== Segment start ==
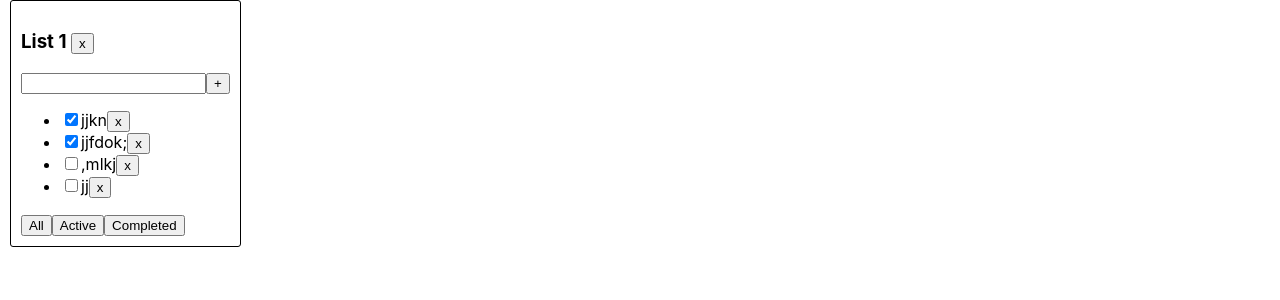
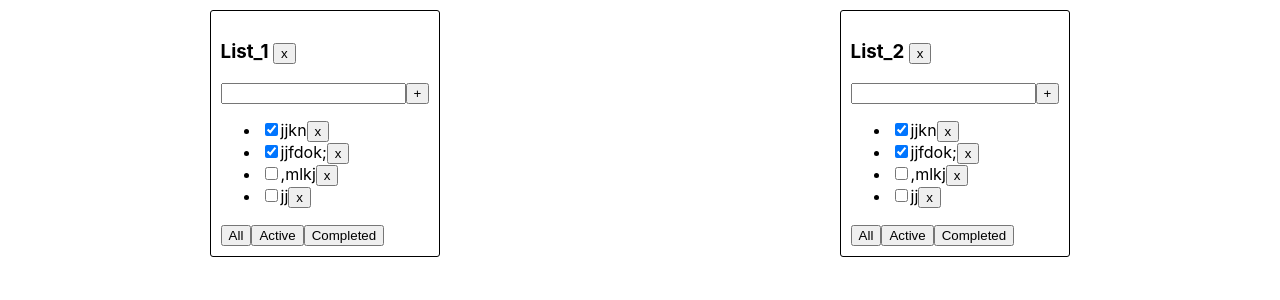
Before and after one commit to andreiryaskov/todolist_2, a React (Create React App) app: page / in a window 1280 px wide. Shown: the top 300 px of the page. Built offline with nearby package versions, Linux system fonts and the light colour scheme.

Commit message:
todolists.map

```diff
--- a/src/App.css
+++ b/src/App.css
@@ -1,11 +1,11 @@
 .app_wrapper {
-    margin-left: 10px;
+    margin: 10px;
     display: flex;
     flex-direction: column;
     justify-content: space-around;
 }
 
-.todoLists {
+.todolists {
     display: flex;
     align-items: center;
     justify-content: space-around;
@@ -30,3 +30,7 @@
     border-radius: 3px;
     padding: 10px;
 }
+
+.addItem_wrapper {
+
+}
--- a/src/App.tsx
+++ b/src/App.tsx
@@ -11,14 +11,35 @@ const App = () => {
         {id: v1(), title: 'jj', isDone: false}
     ])
 
+    let [todoLists, setTodoLists] = useState([
+        {id: v1(), title: 'List_1'},
+        {id: v1(), title: 'List_2'}
+    ])
+
     const deleteTask = (id: string) => {
-        tasks = tasks.filter(t => t.id != id)
-        setTask(tasks)
+        let filteredTasks = tasks.filter(task => task.id != id)
+        setTask(filteredTasks)
+    }
+
+    const deleteTodoLists = (id: string) => {
+        let filteredTodoLists = todoLists.filter(tl => tl.id != id)
+        setTodoLists(filteredTodoLists)
     }
 
     return (
         <div className={'app_wrapper'}>
-            <TodoList tasks={tasks} deleteTask={deleteTask}/>
+            <div className={'addItem_wrapper'}></div>
+            <div className={'todolists'}>
+                {
+                    todoLists.map(tl => <TodoList
+                        tasks={tasks}
+                        deleteTask={deleteTask}
+                        deleteTodoLists={deleteTodoLists}
+                        id={tl.id}
+                        title={tl.title}
+                    />)
+                }
+            </div>
         </div>
     );
 };
--- a/src/todoList.tsx
+++ b/src/todoList.tsx
@@ -9,8 +9,11 @@ type TaskType = {
 }
 
 type PropsType = {
+    title: string
+    id: string
     tasks: TaskType[]
     deleteTask: (id: string) => void
+    deleteTodoLists: (id: string) => void
 }
 
 
@@ -24,7 +27,8 @@ const TodoList = (props: PropsType) => {
 
     return (
         <div className={'todolist_wrapper'}>
-            <h3>List 1 <button>x</button></h3>
+            <h3>{props.title} <button onClick={ () => {props.deleteTodoLists(props.id)} }>x</button></h3>
+
             <input className="add_input"/>
             <button>+</button>
             <ul>
```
== Segment end ==
**What to work on**. Write out every line of the entries that holds the word "className".

**Problem solution**.
         <div className={'app_wrapper'}>
+            <div className={'addItem_wrapper'}></div>
+            <div className={'todolists'}>
         <div className={'todolist_wrapper'}>
             <input className="add_input"/>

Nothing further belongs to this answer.